Carat is a measurement of a diamond’s weight and size, not to be confused with “karat”, which is used to determine the purity of gold. The term carat originates from the Greek term keratin for “fruit of the carob”. Carob seeds were used for precision weighing of gold and gemstones, since it was thought that carob seeds had a uniform weight. The modern carat, known as the metric carat, was adopted in 1907, and is a simple measurement of weight used for the evaluation of all gemstones.
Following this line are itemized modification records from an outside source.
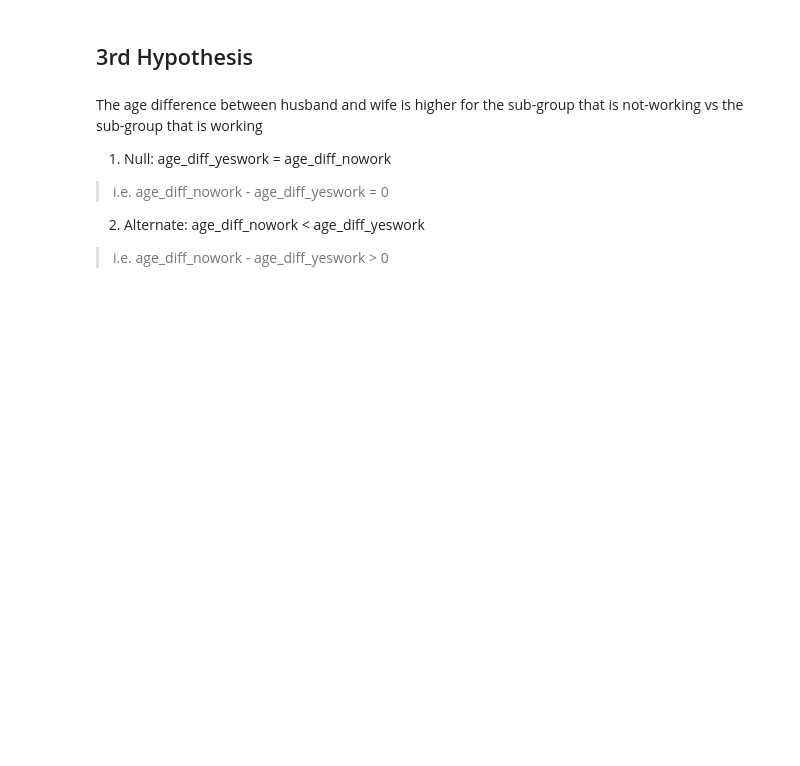
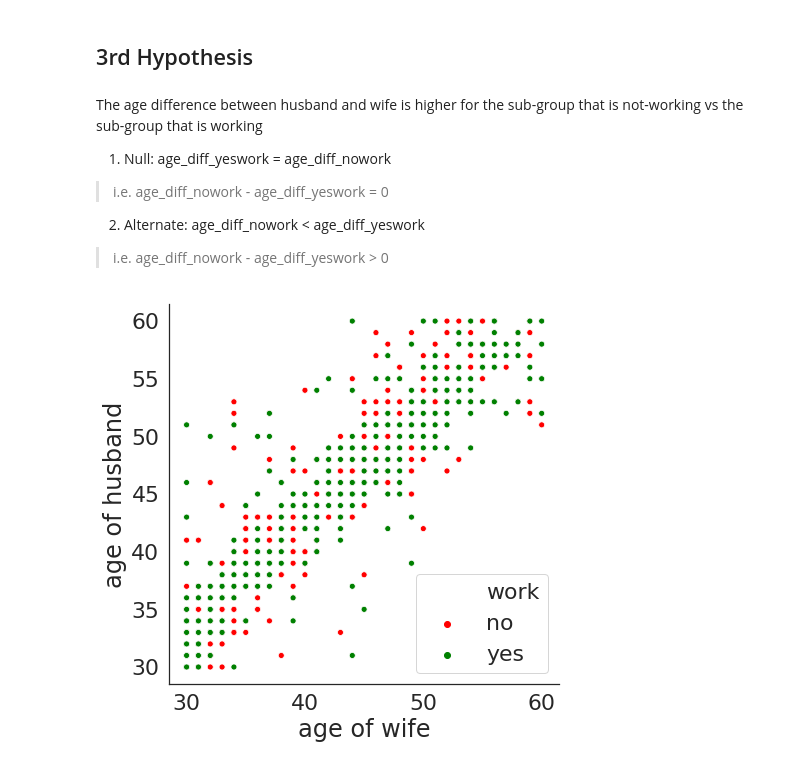
Before and after one commit to TashiNyangmi/Understood, a Jupyter notebook: Understood_org2.ipynb, the cells around one changed output. Cells and saved outputs as stored; diff of their text form; code cells hidden in the pictures; blank space fills up the shorter version.

```diff
--- a/Understood_org2.ipynb
+++ b/Understood_org2.ipynb
@@ -707,3 +763,15 @@ The age difference between husband and wife is higher for the sub-group that is
 >  i.e. age_diff_nowork - age_diff_yeswork = 0
 2.   Alternate: age_diff_nowork < age_diff_yeswork
 >  i.e. age_diff_nowork - age_diff_yeswork > 0
+# %%
+plt.figure(figsize=(7,7))
+
+g = sns.scatterplot(x ="agew", y = "ageh", data = df, hue= "work", palette={"yes": "green", "no": "red"})
+
+# Formatting
+sns.set_style(style='white')
+g.set(xlabel = "age of wife", ylabel = "age of husband")
+g.spines['right'].set_visible(False)
+g.spines['top'].set_visible(False)
+# %% [output]
+[figure, added]
```
Also changed, not shown: parts of 56 cells of this notebook.
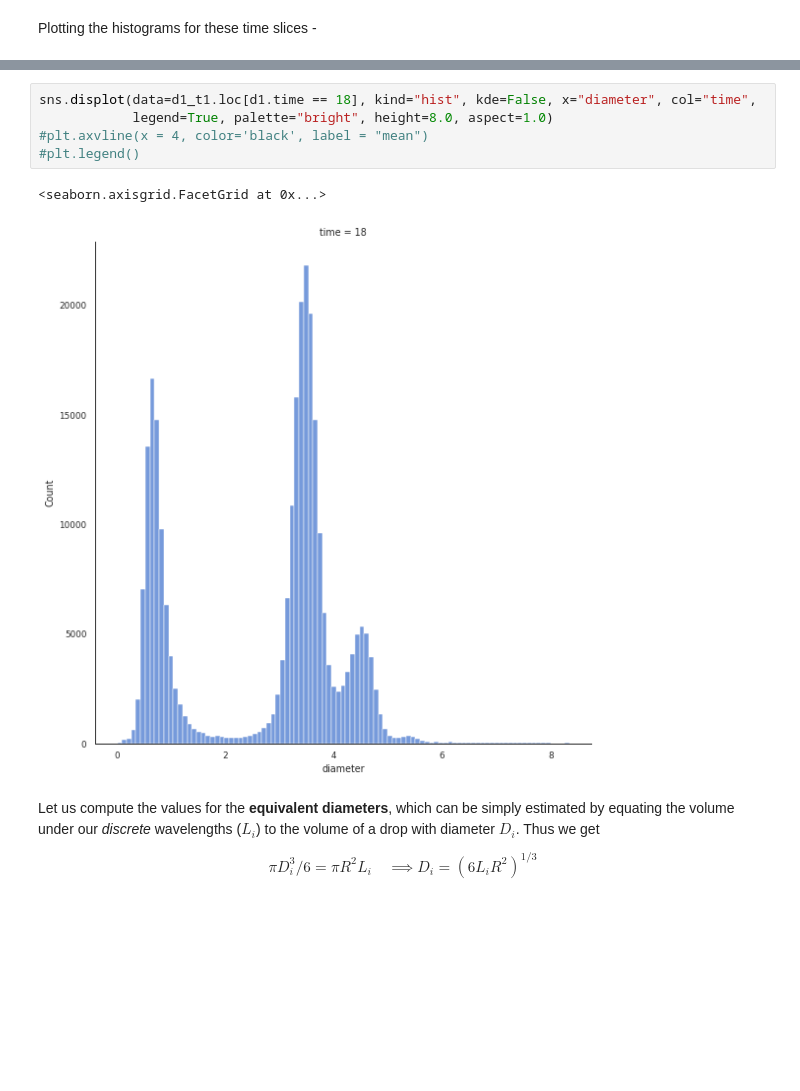
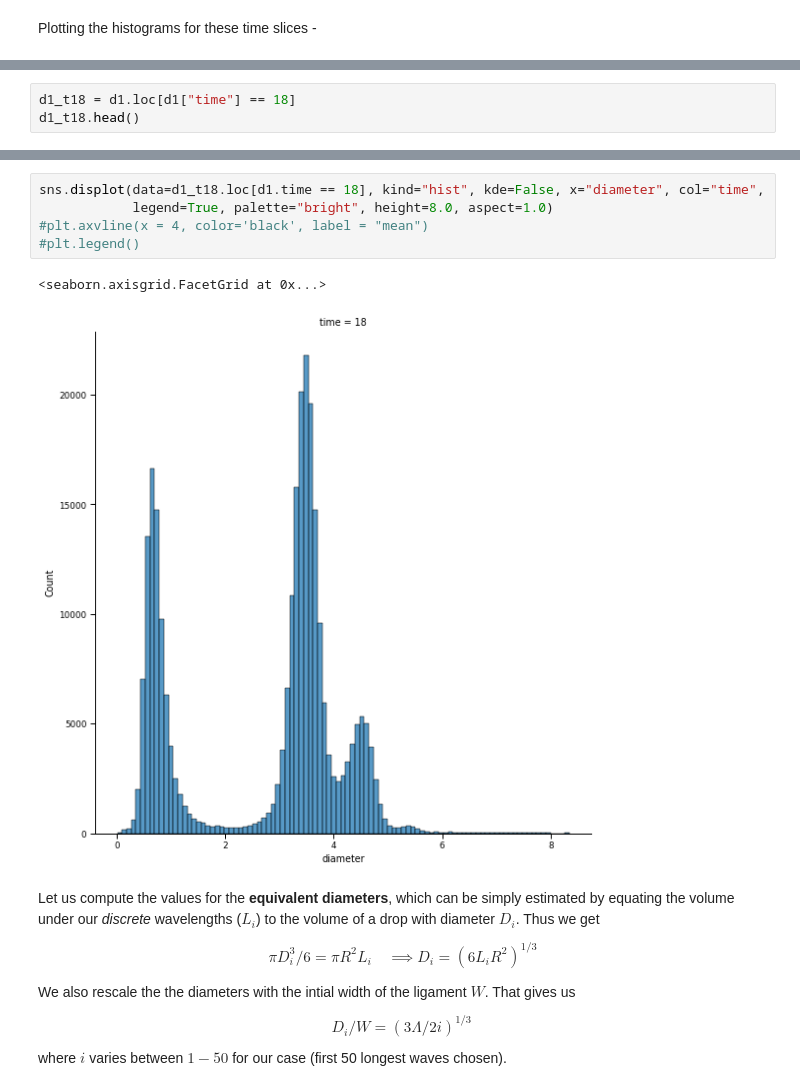
Before and after one commit to palsagar/ligaments_analysis, a Jupyter notebook: test.ipynb, the cells around one changed output, grey strips where cells are left out. Saved outputs shown, nothing was run; the diff lists cells and outputs as text; blank space fills up the shorter version.

```diff
--- a/test.ipynb
+++ b/test.ipynb
@@ -191,0 +181,3 @@ We observe that the distribution at T=12 is not very interesting, because the li
+# %%
+d1_t18 = d1.loc[d1["time"] == 18]
+d1_t18.head()
@@ -192,12 +191,16 @@ We observe that the distribution at T=12 is not very interesting, because the li
 # %%
-sns.displot(data=d1_t1.loc[d1.time == 18], kind="hist", kde=False, x="diameter", col="time",
+sns.displot(data=d1_t18.loc[d1.time == 18], kind="hist", kde=False, x="diameter", col="time",
             legend=True, palette="bright", height=8.0, aspect=1.0)
 #plt.axvline(x = 4, color='black', label = "mean")
 #plt.legend()
 # %% [output]
 <seaborn.axisgrid.FacetGrid at 0x...>
-[figure, old version]
+[figure, new version]
 # %% [markdown]
 Let us compute the values for the **equivalent diameters**, which can be simply estimated by equating the volume under our *discrete* wavelengths ($L_i$) to the volume of a drop with diameter $D_i$. Thus we get
 
 $$ \pi D_i^3 /6 = \pi R^2 L_i \quad \implies D_i = (6 L_i R^2 )^{1/3} $$
+
+We also rescale the the diameters with the intial width of the ligament $W$. That gives us
+
+$$ D_i / W = \left(3\Lambda /2i \right)^{1/3} \, $$ where $i$ varies between $1-50$ for our case (first 50 longest waves chosen).
```
Also changed, not shown: parts of 6 cells of this notebook.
The weight of any gemstone is measured in carats (ct); one carat is equal to 0.20 grams. Carat weight alone does not define a diamond’s value. Two diamonds of equal weight can vary widely in price because of quality differences. When considering diamonds of equal quality, the larger ones will have more value. Although larger stones are often thought to be more expensive and desirable it is important to remember that a diamond’s value is determined using all the 4Cs, not just their carat weight.